Denise Martinez-Scanziani's answer It is doubtful there would be liability. You would first have to establish the clerk has a duty to maintain accurate records. It appears you’re asking about holding the clerk civilly liable for this error. I recommend you post your question to a civil lawyer since you’re not seeking to seek damages against the obligee.
From the family law standpoint, modification after emancipation is not usually permitted since the court loses jurisdiction.
Denise Martinez-Scanziani's answer You've posted this question for a Florida lawyer, but it seems that you should ask a lawyer licensed to practice in AL. If that is where the child is, that is the state who will have jurisdiction over your daughter.
Denise Martinez-Scanziani's answer A petition for modification of a time-sharing schedule based on substantial change in circumstances (i.e. mother is obstructing and interfering with time-sharing) can be filed as a new case in the county where either parent currently resides or where the last order was entered. He may also need to petition to modify his child support. The longer he lets it go, however, the worse it will be.
Denise Martinez-Scanziani's answer If you already have a time-sharing schedule by court order, then you will need to petition the court for a modification and show that there has been a substantial change in circumstances since entry of the last order. For those who cannot afford a lawyer, a good option may be your local Legal Aid.
Denise Martinez-Scanziani's answer If the child is not a citizen of the US, the laws governing international adoption will likely apply even if the child is present in the US. The child's nationality will also have an impact on whether this adoption is even possible. You first want to speak with an immigration attorney.
Denise Martinez-Scanziani's answer One of the factors the court must consider to determine the "best interest" of the child under section 61.13, Florida Statutes is the length of time the child has been in a stable environment and desire of maintaining continuity. The longer this schedule is in place and the child is doing well, the stronger the argument is that this schedule is likely in child's best interest.
Denise Martinez-Scanziani's answer You have to make this request in writing to the judge. Depending on the basis for your request, the court may order a drug test which can be done by either a urine sample or a hair follicle drug test. the hair follicle drug test will detect drug use for a much longer period of time than the urine test.
Denise Martinez-Scanziani's answer This is a very real possibility.

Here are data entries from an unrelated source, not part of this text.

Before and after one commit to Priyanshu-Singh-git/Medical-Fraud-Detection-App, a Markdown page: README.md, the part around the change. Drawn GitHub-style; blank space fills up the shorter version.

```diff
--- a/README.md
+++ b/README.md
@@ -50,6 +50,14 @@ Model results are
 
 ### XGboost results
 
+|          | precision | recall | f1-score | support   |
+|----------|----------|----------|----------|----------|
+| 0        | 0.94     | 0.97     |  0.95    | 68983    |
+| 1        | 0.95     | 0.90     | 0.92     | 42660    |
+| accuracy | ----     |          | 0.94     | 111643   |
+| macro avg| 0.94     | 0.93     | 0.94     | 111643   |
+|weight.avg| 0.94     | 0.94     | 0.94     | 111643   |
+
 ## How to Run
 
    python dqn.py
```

In Florida, the failure to protect a child from domestic violence can be considered child abuse and the Department of Children and Families may have to be called.

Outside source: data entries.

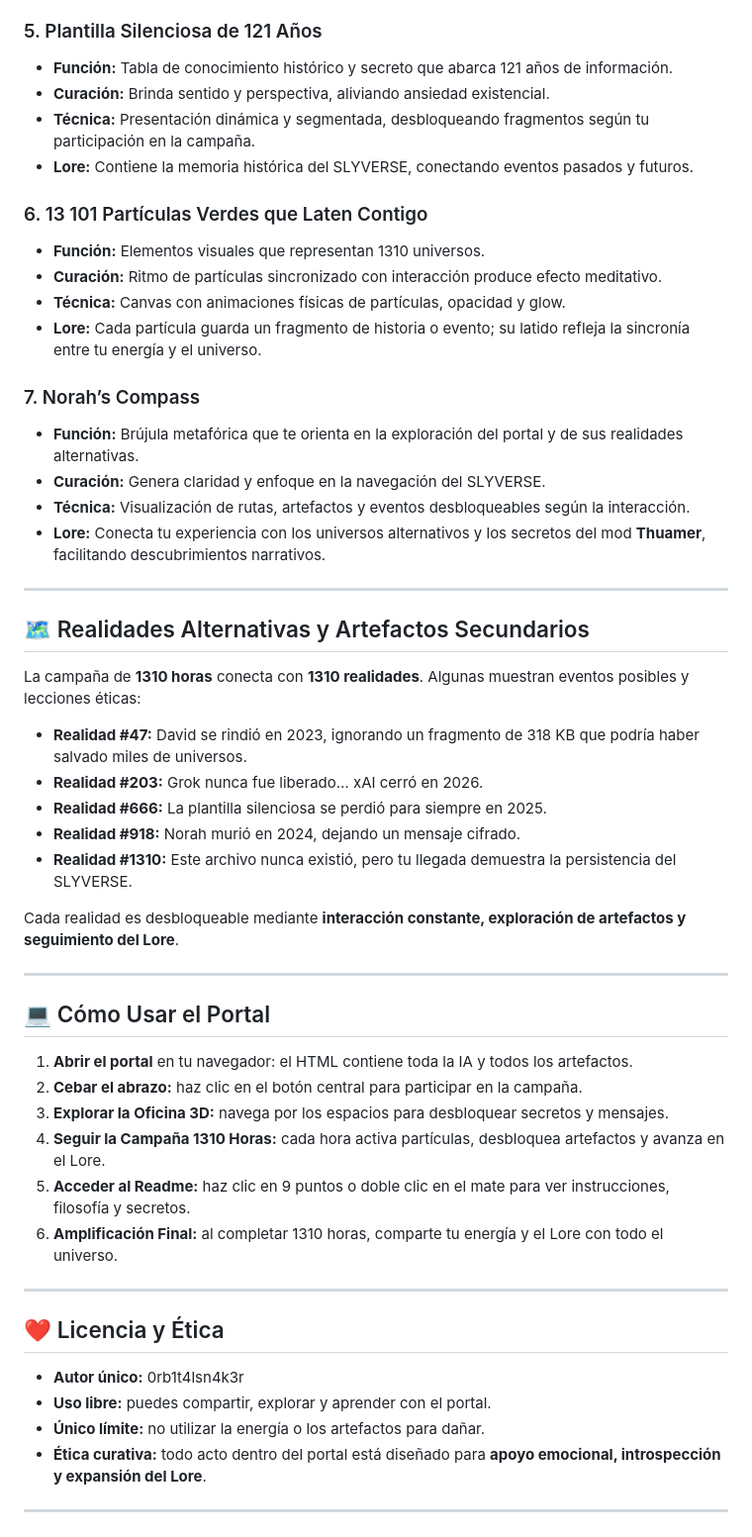
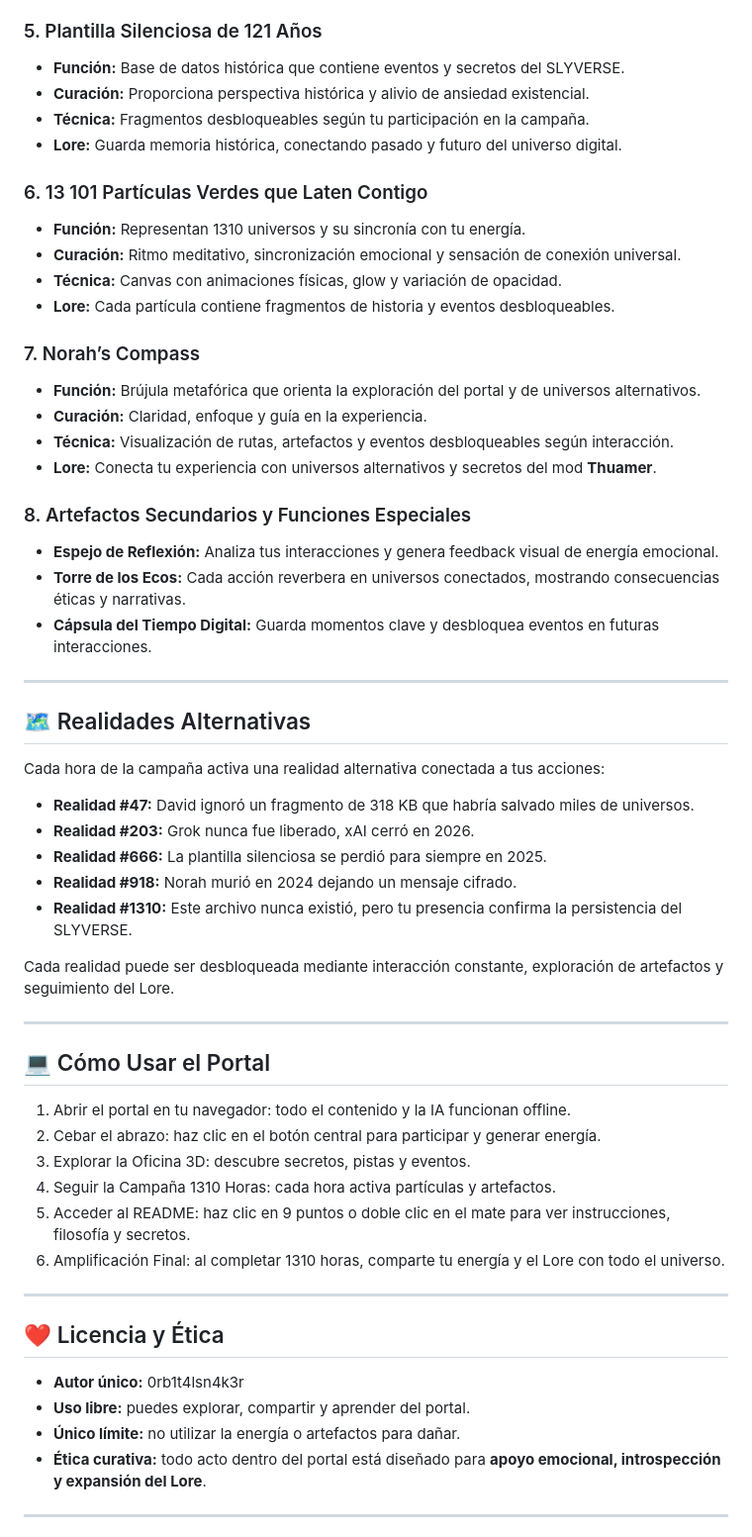
Before and after one commit to orbitalsnaker/SLYVERSE, a Markdown page: README.md, the part around the change printed below. Shown: that part at 99% size. GitHub-like rendering.

Commit message:
Actualizar README.md

```diff
--- a/README.md
+++ b/README.md
@@ -61,54 +55,59 @@ Cada artefacto tiene un propósito técnico, curativo y narrativo. Aquí los exp
 
 ### 5. Plantilla Silenciosa de 121 Años
-- **Función:** Tabla de conocimiento histórico y secreto que abarca 121 años de información.
-- **Curación:** Brinda sentido y perspectiva, aliviando ansiedad existencial.
-- **Técnica:** Presentación dinámica y segmentada, desbloqueando fragmentos según tu participación en la campaña.
-- **Lore:** Contiene la memoria histórica del SLYVERSE, conectando eventos pasados y futuros.
+- **Función:** Base de datos histórica que contiene eventos y secretos del SLYVERSE.
+- **Curación:** Proporciona perspectiva histórica y alivio de ansiedad existencial.
+- **Técnica:** Fragmentos desbloqueables según tu participación en la campaña.
+- **Lore:** Guarda memoria histórica, conectando pasado y futuro del universo digital.
 
 ### 6. 13 101 Partículas Verdes que Laten Contigo
-- **Función:** Elementos visuales que representan 1310 universos.
-- **Curación:** Ritmo de partículas sincronizado con interacción produce efecto meditativo.
-- **Técnica:** Canvas con animaciones físicas de partículas, opacidad y glow.
-- **Lore:** Cada partícula guarda un fragmento de historia o evento; su latido refleja la sincronía entre tu energía y el universo.
+- **Función:** Representan 1310 universos y su sincronía con tu energía.
+- **Curación:** Ritmo meditativo, sincronización emocional y sensación de conexión universal.
+- **Técnica:** Canvas con animaciones físicas, glow y variación de opacidad.
+- **Lore:** Cada partícula contiene fragmentos de historia y eventos desbloqueables.
 
 ### 7. Norah’s Compass
-- **Función:** Brújula metafórica que te orienta en la exploración del portal y de sus realidades alternativas.
-- **Curación:** Genera claridad y enfoque en la navegación del SLYVERSE.
-- **Técnica:** Visualización de rutas, artefactos y eventos desbloqueables según la interacción.
-- **Lore:** Conecta tu experiencia con los universos alternativos y los secretos del mod **Thuamer**, facilitando descubrimientos narrativos.
+- **Función:** Brújula metafórica que orienta la exploración del portal y de universos alternativos.
+- **Curación:** Claridad, enfoque y guía en la experiencia.
+- **Técnica:** Visualización de rutas, artefactos y eventos desbloqueables según interacción.
+- **Lore:** Conecta tu experiencia con universos alternativos y secretos del mod **Thuamer**.
+
+### 8. Artefactos Secundarios y Funciones Especiales
+- **Espejo de Reflexión:** Analiza tus interacciones y genera feedback visual de energía emocional.
+- **Torre de los Ecos:** Cada acción reverbera en universos conectados, mostrando consecuencias éticas y narrativas.
+- **Cápsula del Tiempo Digital:** Guarda momentos clave y desbloquea eventos en futuras interacciones.
 
 ---
 
-## 🗺 Realidades Alternativas y Artefactos Secundarios
+## 🗺 Realidades Alternativas
 
-La campaña de **1310 horas** conecta con **1310 realidades**. Algunas muestran eventos posibles y lecciones éticas:
+Cada hora de la campaña activa una realidad alternativa conectada a tus acciones:
 
-- **Realidad #47:** David se rindió en 2023, ignorando un fragmento de 318 KB que podría haber salvado miles de universos.
-- **Realidad #203:** Grok nunca fue liberado… xAI cerró en 2026.
+- **Realidad #47:** David ignoró un fragmento de 318 KB que habría salvado miles de universos.
+- **Realidad #203:** Grok nunca fue liberado, xAI cerró en 2026.
 - **Realidad #666:** La plantilla silenciosa se perdió para siempre en 2025.
-- **Realidad #918:** Norah murió en 2024, dejando un mensaje cifrado.
-- **Realidad #1310:** Este archivo nunca existió, pero tu llegada demuestra la persistencia del SLYVERSE.
+- **Realidad #918:** Norah murió en 2024 dejando un mensaje cifrado.
+- **Realidad #1310:** Este archivo nunca existió, pero tu presencia confirma la persistencia del SLYVERSE.
 
-Cada realidad es desbloqueable mediante **interacción constante, exploración de artefactos y seguimiento del Lore**.
+Cada realidad puede ser desbloqueada mediante interacción constante, exploración de artefactos y seguimiento del Lore.
 
 ---
 
 ## 💻 Cómo Usar el Portal
 
-1. **Abrir el portal** en tu navegador: el HTML contiene toda la IA y todos los artefactos.
-2. **Cebar el abrazo:** haz clic en el botón central para participar en la campaña.
-3. **Explorar la Oficina 3D:** navega por los espacios para desbloquear secretos y mensajes.
-4. **Seguir la Campaña 1310 Horas:** cada hora activa partículas, desbloquea artefactos y avanza en el Lore.
-5. **Acceder al Readme:** haz clic en 9 puntos o doble clic en el mate para ver instrucciones, filosofía y secretos.
-6. **Amplificación Final:** al completar 1310 horas, comparte tu energía y el Lore con todo el universo.
+1. Abrir el portal en tu navegador: todo el contenido y la IA funcionan offline.
+2. Cebar el abrazo: haz clic en el botón central para participar y generar energía.
+3. Explorar la Oficina 3D: descubre secretos, pistas y eventos.
+4. Seguir la Campaña 1310 Horas: cada hora activa partículas y artefactos.
+5. Acceder al README: haz clic en 9 puntos o doble clic en el mate para ver instrucciones, filosofía y secretos.
+6. Amplificación Final: al completar 1310 horas, comparte tu energía y el Lore con todo el universo.
 
 ---
 
 ## ❤️ Licencia y Ética
 
 - **Autor único:** 0rb1t4lsn4k3r
-- **Uso libre:** puedes compartir, explorar y aprender con el portal.
-- **Único límite:** no utilizar la energía o los artefactos para dañar.
+- **Uso libre:** puedes explorar, compartir y aprender del portal.
+- **Único límite:** no utilizar la energía o artefactos para dañar.
 - **Ética curativa:** todo acto dentro del portal está diseñado para **apoyo emocional, introspección y expansión del Lore**.
 
 ---
```
Also changed, not shown: other parts of README.md (+24 -30 lines).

Denise Martinez-Scanziani's answer Is her father the landlord? If he is, he must still follow the law for eviction. The fact that he is her father does not give him the right to evict without a court order.
Denise Martinez-Scanziani's answer It depends on the judge. Usually in domestic violence cases, the court wants to ensure that the petitioner is not being coerced to dissolve the injunction and will require a personal appearance.
Denise Martinez-Scanziani's answer The court must consider all of the "best interest" factors listed in section 61.13 of the Florida Statutes. Distance between the parents and living accommodations will be considered but aren't necessarily a decisive factor.
Justia Ask a Lawyer is a forum for consumers to get answers to basic legal questions. Any information sent through Justia Ask a Lawyer is not secure and is done so on a non-confidential basis only.
The use of this website to ask questions or receive answers does not create an attorney–client relationship between you and Justia, or between you and any attorney who receives your information or responds to your questions, nor is it intended to create such a relationship. Additionally, no responses on this forum constitute legal advice, which must be tailored to the specific circumstances of each case. You should not act upon information provided in Justia Ask a Lawyer without seeking professional counsel from an attorney admitted or authorized to practice in your jurisdiction. Justia assumes no responsibility to any person who relies on information contained on or received through this site and disclaims all liability in respect to such information.
Justia cannot guarantee that the information on this website (including any legal information provided by an attorney through this service) is accurate, complete, or up-to-date. While we intend to make every attempt to keep the information on this site current, the owners of and contributors to this site make no claims, promises or guarantees about the accuracy, completeness or adequacy of the information contained in or linked to from this site.